While the students conduct their research, Shiblee invites influential members of the community with a demonstrated interest in the issue to attend the debate. If the students are debating the issue of a public awareness campaign on HIV/AIDS in Dhaka, an ideal group of invitees would include members of the Ministries of Health and Education along with the directors or staff of nongovernmental organizations working in the field. Shiblee believes that if these individuals attend the debate they will gain a fresh perspective on the issue, and the students can achieve policy impact.
Although the final number of debaters is only twenty, the parliamentary style of the debate allows for audience members, including parents, teachers, administrators, and distinguished guests, to participate. Parliamentary procedure also educates students about the process of decision making in their government, which has only functioned as a democracy since 1991. Students - especially girls - become noticeably empowered by the opportunity to "play" the role of Prime Minister when they introduce bills.
After the debate the students from both teams discuss the valuable points that they and their opponents raised. Shiblee guides the students in crafting a strategy for publicizing and disseminating their suggestions to lawmakers and influential members of society. With the help of WBL, this brief policy document, called "Message for the Elderly Society," is recorded in activity reports and a quarterly bulletin that reaches thousands of people at schools, colleges, and universities. For example, a recent debate concerning the state of garbage disposal in Dhaka generated a series of suggestions and ideas that students submitted to the City Council, several of which have been implemented.
Substantial European funding has allowed the debate program to function in 24 junior high schools, high schools and colleges, each of which sets aside an hour a week of debate time.
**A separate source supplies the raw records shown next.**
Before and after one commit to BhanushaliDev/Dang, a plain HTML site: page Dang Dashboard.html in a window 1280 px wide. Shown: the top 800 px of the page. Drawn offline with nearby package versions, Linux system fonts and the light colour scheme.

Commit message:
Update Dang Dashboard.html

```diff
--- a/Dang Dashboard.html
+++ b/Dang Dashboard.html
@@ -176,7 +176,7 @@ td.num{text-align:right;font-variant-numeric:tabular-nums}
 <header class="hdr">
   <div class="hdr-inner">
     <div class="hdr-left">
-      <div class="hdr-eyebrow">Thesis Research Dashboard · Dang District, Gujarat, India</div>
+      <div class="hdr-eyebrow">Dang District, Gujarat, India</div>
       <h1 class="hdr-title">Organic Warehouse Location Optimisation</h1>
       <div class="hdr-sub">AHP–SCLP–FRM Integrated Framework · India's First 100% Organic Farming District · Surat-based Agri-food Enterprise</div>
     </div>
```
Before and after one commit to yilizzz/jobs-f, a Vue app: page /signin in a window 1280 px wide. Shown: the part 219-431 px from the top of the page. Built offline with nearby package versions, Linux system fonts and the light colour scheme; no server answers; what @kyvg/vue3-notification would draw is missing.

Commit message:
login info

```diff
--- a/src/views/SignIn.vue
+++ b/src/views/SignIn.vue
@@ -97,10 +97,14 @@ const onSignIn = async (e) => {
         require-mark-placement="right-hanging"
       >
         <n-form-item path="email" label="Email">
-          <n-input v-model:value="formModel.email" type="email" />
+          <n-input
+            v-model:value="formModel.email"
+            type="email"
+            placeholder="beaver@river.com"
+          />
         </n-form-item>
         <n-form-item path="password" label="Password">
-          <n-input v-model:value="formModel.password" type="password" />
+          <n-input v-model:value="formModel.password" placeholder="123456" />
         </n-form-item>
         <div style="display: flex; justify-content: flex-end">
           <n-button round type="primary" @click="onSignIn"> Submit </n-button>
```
When a new debate program is set up at a school, Shiblee provides the guidance for the first several debates. Once the program has been established, however, a teacher from the individual school will take over this guidance role, allowing Shiblee to work in new schools. Teachers who are not initially enthusiastic about the debate program in their schools are often won over to the idea after observing the process in another school. When a school can run the program autonomously, WBL will pull out and devote its resources to implementing the program in other Bangladeshi schools. Shiblee aims for the debate program to eventually become part of the country's national curriculum.
Mostafa Shiblee, a lifelong resident of Dhaka, is all too familiar with the failures of the Bangladeshi school system. While working on his masters degree in English literature at Dhaka University, Shiblee saw several close friends reject their studies, their families, and friends as they became dangerously involved in drug abuse. He watched classmates murdered during violent political clashes on campus and saw how such disturbing incidents affected the learning atmosphere and morale of other students. He knew something had to be done to rekindle students' interest in school and provide them with healthy alternatives for expression. These experiences, along with the inspiration his mother gave him and his personal interest in public speaking, led Shiblee to found Working for Better Life. When he was a student, Mostafa Shiblee was involved in extemporaneous speaking and won several competitions. He is also a founding member of the Bangladesh Institute of Theater Arts. Through participatory workshops, this organization gives low-income people in urban and rural areas the tools they need to initiate their own ventures in the performing arts. Young and dynamic, Shiblee possesses an outgoing personality and open-mindedness that make him both an effective facilitator and an excellent role model for the students whose lives he touches.